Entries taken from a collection
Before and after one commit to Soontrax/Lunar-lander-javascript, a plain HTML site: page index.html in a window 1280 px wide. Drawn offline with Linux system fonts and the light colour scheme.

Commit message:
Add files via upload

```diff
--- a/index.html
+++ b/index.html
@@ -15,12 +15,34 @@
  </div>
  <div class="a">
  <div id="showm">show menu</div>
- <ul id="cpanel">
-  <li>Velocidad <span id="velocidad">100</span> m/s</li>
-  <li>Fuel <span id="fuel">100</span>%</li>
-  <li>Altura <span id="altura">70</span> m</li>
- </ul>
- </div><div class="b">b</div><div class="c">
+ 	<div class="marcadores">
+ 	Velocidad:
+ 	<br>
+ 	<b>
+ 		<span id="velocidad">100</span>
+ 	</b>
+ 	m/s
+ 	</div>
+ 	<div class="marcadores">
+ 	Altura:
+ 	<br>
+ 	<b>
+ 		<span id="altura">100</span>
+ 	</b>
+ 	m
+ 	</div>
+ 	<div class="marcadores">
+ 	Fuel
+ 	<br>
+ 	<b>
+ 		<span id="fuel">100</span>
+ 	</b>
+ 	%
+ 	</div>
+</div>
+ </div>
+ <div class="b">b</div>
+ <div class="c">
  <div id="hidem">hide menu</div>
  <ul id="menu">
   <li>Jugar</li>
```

==

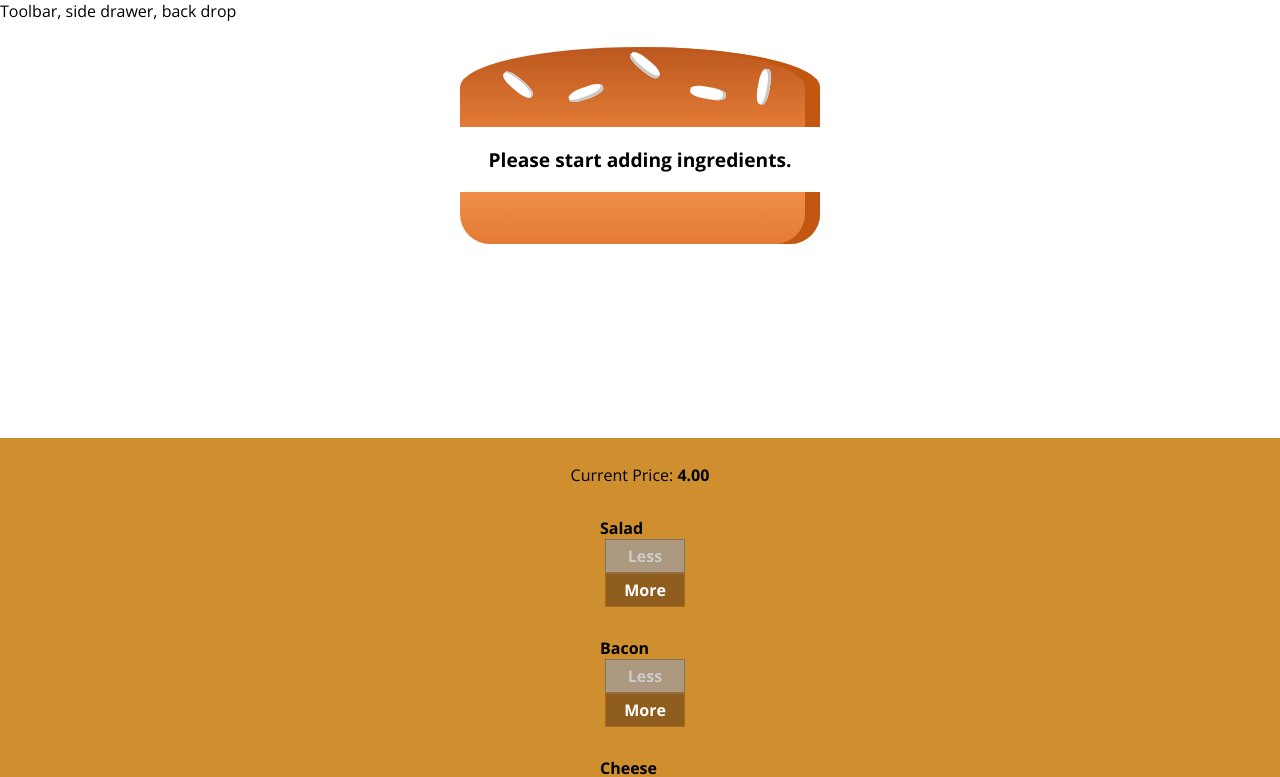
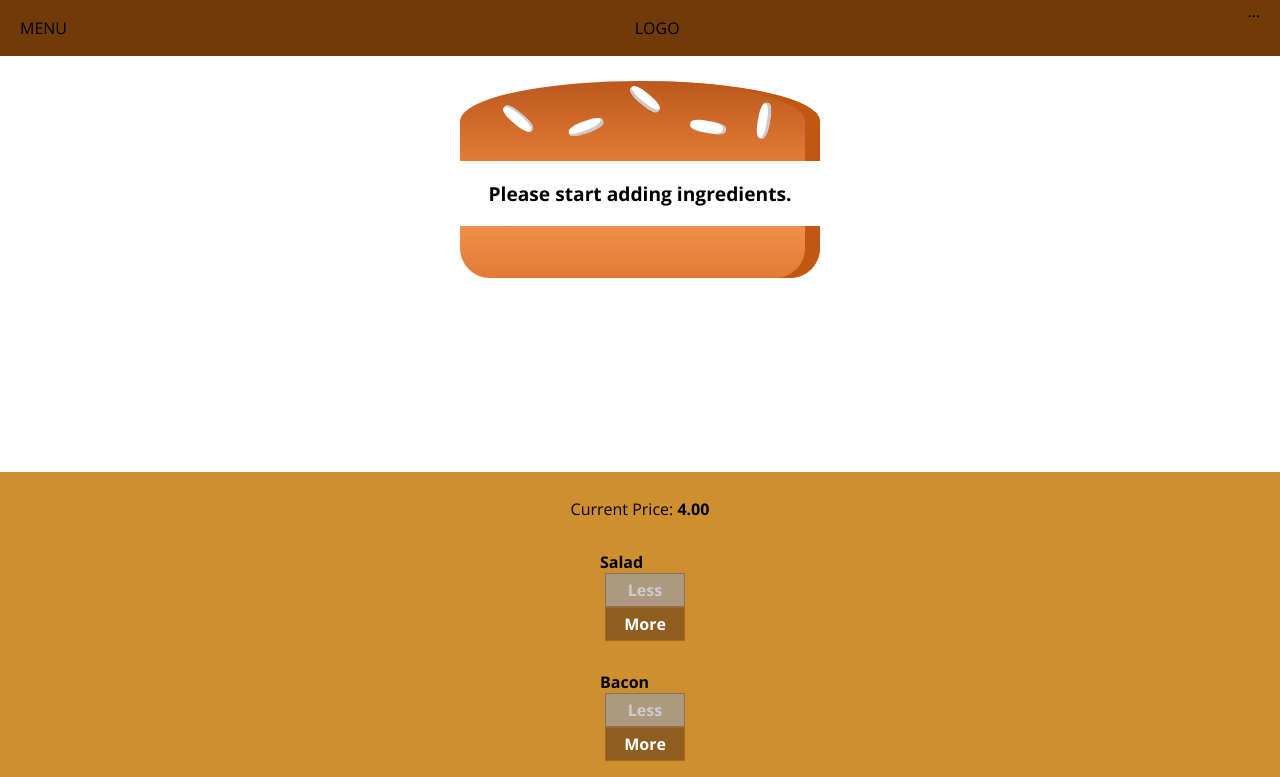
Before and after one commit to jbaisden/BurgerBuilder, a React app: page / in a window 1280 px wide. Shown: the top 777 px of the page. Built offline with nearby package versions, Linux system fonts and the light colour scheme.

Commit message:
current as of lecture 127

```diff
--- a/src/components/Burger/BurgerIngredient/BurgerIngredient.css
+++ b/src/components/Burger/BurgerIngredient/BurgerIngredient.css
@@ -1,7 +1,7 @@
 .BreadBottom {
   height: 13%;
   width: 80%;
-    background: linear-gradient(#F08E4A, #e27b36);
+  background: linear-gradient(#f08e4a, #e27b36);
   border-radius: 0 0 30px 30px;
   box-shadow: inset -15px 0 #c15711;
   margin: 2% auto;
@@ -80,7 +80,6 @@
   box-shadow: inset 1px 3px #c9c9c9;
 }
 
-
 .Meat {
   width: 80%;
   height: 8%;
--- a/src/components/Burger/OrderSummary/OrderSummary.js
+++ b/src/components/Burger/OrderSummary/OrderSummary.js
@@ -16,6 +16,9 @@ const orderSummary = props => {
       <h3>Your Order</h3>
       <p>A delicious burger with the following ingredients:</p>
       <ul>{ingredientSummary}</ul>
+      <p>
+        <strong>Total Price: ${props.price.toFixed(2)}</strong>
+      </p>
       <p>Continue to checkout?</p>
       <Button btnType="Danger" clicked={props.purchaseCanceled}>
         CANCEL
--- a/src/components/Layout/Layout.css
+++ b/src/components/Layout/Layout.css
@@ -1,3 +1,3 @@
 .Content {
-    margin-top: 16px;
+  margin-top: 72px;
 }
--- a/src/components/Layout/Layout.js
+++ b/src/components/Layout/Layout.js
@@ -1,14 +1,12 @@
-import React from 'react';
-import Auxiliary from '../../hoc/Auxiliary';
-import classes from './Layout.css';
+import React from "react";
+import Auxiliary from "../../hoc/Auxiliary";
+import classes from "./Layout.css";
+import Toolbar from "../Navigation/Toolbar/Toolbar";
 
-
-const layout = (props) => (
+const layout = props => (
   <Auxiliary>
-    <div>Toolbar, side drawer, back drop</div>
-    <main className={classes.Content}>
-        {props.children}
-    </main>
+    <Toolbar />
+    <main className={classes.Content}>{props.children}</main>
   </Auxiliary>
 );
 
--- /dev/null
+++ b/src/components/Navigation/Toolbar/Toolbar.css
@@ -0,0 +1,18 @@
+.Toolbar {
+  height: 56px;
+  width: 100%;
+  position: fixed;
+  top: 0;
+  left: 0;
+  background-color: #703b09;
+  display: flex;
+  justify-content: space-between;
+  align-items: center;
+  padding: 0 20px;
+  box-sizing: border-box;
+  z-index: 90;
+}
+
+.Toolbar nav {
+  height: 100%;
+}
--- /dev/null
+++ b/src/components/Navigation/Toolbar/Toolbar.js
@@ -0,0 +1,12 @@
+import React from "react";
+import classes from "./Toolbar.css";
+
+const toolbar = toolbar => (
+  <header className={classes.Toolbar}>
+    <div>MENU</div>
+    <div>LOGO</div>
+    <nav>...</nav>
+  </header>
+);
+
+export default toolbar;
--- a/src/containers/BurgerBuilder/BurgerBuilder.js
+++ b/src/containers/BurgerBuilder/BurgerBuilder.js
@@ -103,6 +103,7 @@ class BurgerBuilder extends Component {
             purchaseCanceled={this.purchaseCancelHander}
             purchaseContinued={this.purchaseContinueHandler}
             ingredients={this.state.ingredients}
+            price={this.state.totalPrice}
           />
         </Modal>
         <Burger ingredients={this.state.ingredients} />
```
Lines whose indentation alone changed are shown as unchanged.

WHAT IS BEING ASKED
Could you please give the number of lines in the data above that contain the word "with"? Only the number is needed.

REPLY
3